Agenesis of the dorsal pancreas: a very rare entity causing diabetes mellitus
SummaryDorsal pancreatic agenesis is a very rare pancreatic developmental anomaly resulting in missing corpus and cauda of the pancreas. Due to improvements and more widespread use of advanced radiological techniques like CT or MRI, the possibility of finding this disorder is growing. Thus, this rare congenital condition, as well as a pancreas divisum and pseudo-agenesis secondary to chronic pancreatitis, must be considered in the differential diagnosis. Although most of the patients seem to be asymptomatic, abdominal pain and pancreatitis may develop. Moreover, this entity should be known by the treating physician, as these pati ents are at a high risk of developing diabetes mellitus during their lifetime. Herein, we present the case of a 65-year-old woman with complete agenesis of the dorsal pancreas. The patient was hospitalized due to weight loss, abdominal discomfort, and diabetes mellitus type 2.

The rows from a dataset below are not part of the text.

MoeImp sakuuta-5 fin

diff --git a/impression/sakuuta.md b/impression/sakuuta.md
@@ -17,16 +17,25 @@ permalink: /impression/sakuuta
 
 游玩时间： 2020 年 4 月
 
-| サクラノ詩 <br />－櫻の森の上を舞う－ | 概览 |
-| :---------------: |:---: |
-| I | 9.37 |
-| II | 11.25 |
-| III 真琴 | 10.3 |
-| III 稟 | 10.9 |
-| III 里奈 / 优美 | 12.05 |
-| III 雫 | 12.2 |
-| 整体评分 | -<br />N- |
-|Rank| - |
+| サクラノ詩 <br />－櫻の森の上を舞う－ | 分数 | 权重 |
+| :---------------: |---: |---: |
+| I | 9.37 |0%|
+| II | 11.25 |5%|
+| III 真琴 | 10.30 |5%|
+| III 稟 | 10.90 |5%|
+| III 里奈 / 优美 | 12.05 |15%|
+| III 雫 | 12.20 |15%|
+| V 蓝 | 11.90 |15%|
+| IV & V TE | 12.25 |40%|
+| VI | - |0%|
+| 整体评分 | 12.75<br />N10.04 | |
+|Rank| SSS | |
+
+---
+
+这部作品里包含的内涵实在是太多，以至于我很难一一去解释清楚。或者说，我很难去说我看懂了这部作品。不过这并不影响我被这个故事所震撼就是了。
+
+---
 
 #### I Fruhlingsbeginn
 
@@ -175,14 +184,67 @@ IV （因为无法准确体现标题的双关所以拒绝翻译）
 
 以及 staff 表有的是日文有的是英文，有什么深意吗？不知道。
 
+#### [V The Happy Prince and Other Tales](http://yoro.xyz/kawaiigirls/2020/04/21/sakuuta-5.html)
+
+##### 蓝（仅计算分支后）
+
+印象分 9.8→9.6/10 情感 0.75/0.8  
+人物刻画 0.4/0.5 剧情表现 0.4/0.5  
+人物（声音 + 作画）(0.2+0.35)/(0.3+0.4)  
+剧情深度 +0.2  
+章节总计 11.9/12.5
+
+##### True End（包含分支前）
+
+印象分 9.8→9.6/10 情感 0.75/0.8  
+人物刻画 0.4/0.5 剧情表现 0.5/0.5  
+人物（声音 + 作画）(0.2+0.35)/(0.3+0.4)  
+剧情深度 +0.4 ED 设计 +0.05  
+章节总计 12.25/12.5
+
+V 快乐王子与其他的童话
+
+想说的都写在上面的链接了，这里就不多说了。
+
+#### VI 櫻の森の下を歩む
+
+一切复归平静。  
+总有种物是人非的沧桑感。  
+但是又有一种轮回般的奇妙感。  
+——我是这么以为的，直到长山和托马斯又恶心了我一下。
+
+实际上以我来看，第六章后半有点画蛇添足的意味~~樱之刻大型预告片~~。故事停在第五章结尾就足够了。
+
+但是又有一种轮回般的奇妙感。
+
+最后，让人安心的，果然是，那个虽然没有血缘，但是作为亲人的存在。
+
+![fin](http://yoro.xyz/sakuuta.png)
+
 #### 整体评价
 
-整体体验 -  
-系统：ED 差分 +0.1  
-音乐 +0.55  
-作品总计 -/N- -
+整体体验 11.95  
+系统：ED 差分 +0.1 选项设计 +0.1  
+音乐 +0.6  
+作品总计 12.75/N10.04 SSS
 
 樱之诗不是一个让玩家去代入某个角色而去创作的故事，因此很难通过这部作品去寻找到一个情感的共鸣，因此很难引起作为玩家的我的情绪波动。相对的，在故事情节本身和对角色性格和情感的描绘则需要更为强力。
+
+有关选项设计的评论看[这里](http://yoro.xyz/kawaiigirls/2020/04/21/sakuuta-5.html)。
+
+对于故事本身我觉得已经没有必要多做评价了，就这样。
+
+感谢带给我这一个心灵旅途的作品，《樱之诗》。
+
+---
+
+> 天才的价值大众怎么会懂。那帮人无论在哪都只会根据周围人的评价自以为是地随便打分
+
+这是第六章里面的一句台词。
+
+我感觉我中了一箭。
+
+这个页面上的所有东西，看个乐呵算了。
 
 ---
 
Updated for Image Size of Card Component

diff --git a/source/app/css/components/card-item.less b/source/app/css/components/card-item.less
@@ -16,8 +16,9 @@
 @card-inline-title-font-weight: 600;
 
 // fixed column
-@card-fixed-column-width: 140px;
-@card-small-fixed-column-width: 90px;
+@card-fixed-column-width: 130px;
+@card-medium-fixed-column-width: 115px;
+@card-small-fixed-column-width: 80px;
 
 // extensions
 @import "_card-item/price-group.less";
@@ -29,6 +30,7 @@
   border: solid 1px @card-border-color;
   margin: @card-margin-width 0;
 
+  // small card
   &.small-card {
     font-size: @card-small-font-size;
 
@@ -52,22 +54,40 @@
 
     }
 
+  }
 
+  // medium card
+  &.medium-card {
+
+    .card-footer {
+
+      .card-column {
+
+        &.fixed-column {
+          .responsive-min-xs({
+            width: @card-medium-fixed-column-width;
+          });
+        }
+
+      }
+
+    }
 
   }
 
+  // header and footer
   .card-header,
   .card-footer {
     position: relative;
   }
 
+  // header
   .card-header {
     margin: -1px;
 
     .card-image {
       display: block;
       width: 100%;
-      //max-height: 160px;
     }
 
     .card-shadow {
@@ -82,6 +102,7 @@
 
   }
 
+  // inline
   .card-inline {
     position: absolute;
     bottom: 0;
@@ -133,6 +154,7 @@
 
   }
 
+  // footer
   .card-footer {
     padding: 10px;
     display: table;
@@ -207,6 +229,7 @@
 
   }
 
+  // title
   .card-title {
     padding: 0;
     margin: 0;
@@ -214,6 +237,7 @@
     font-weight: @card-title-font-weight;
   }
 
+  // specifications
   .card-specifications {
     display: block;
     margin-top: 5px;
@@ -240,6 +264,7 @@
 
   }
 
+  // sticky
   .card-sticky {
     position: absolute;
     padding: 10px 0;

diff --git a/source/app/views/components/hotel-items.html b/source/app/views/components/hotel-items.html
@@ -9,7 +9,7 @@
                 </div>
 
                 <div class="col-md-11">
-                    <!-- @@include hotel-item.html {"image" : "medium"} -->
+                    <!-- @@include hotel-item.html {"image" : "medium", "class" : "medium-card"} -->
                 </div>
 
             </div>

CONCLUSION: Cephalic resection in patients with intractable pain in chronic pancreatitis is an effective therapy that provides good long-term results in terms of pain control, with no significant differences between the two surgical techniques. Patients with chronic pancreatitis have a high mortality rate associated with de novo malignancies. PMID: 31848016 [PubMed - as supplied by publisher]
Rohan Kamat, Pankaj Gupta, Surinder RanaIndian Journal of Radiology and Imaging 2019 29(2):201-210 Chronic pancreatitis (CP) is an important gastrointestinal cause of morbidity worldwide. It can severely impair the quality of life besides life-threatening acute and long-term complications. Pain and pancreatic exocrine insufficiency (leading to malnutrition) impact the quality of life. Acute complications include pseudocysts, pancreatic ascites, and vascular complications. Long-term complications are diabetes mellitus and pancreatic cancer. Early diagnosis of CP is crucial to alter the natural course of the disease. Howeve...
Conclusions: The nomogram achieved an individualized prediction of pancreatic stones development in CP. It may help the management of pancreatic stones.Digestion
Chronic pancreatitis is a fibro-inflammatory disease of the pancreas characterized by inflammation and fibrosis. It is associated with excessive alcohol consumption and smoking, although a number of other risk factors are increasingly recognized, including genetic predisposition. Patients typically present with upper abdominal pain, weight loss and changes in bowel habits caused by exocrine pancreatic insufficiency. Additionally, chronic pancreatitis is frequently complicated by secondary diabetes mellitus (type 3c diabetes) and a number of other conditions, including common bile duct stenosis and duodenal obstruction.
Publication date: Available online 3 May 2019Source: Surgery (Oxford)Author(s): Ravi (Rajan) RavindranAbstractChronic pancreatitis (CP) is a progressive, disabling, fibro-inflammatory disease of the pancreas of variable clinical course and is usually associated with permanent loss of exocrine and endocrine function over a period of time. The incidence is increasing. There are various aetiological risk factors that cause CP, chronic alcoholism being the most common risk factor. The TIGAR-O classification identifies all the risk factors and aetiology. Most susceptible patients have a sentinel acute pancreatitis event which i...
ConclusionFrey + DP can be a promising treatment for CP patients with pancreatic head and tail lesions.
Conclusion Total pancreatectomy with islet autotransplantation is a safe, effective treatment option for CF patients with CP, giving similar outcomes for those with other CP etiologies.
ConclusionThe findings of this long-term follow-up of patients who underwent the Frey procedure suggest that it offers effective pain relief and is a safe technique for the management of CP.
This article reviews our current understanding of the mechanisms and management of these complications of chronic pancreatitis.
Abstract Gastrointestinal disorders are common complications of diabetes mellitus and include gastroparesis, nonalcoholic fatty liver disease, gastroesophageal reflux disease, and chronic diarrhea. Symptoms of gastroparesis include early satiety, postprandial fullness, nausea, vomiting of undigested food, bloating, and abdominal pain. Gastroparesis is diagnosed based on clinical symptoms and a delay in gastric emptying in the absence of mechanical obstruction. Gastric emptying scintigraphy is the preferred diagnostic test. Treatment involves glucose control, dietary changes, and prokinetic medications when needed....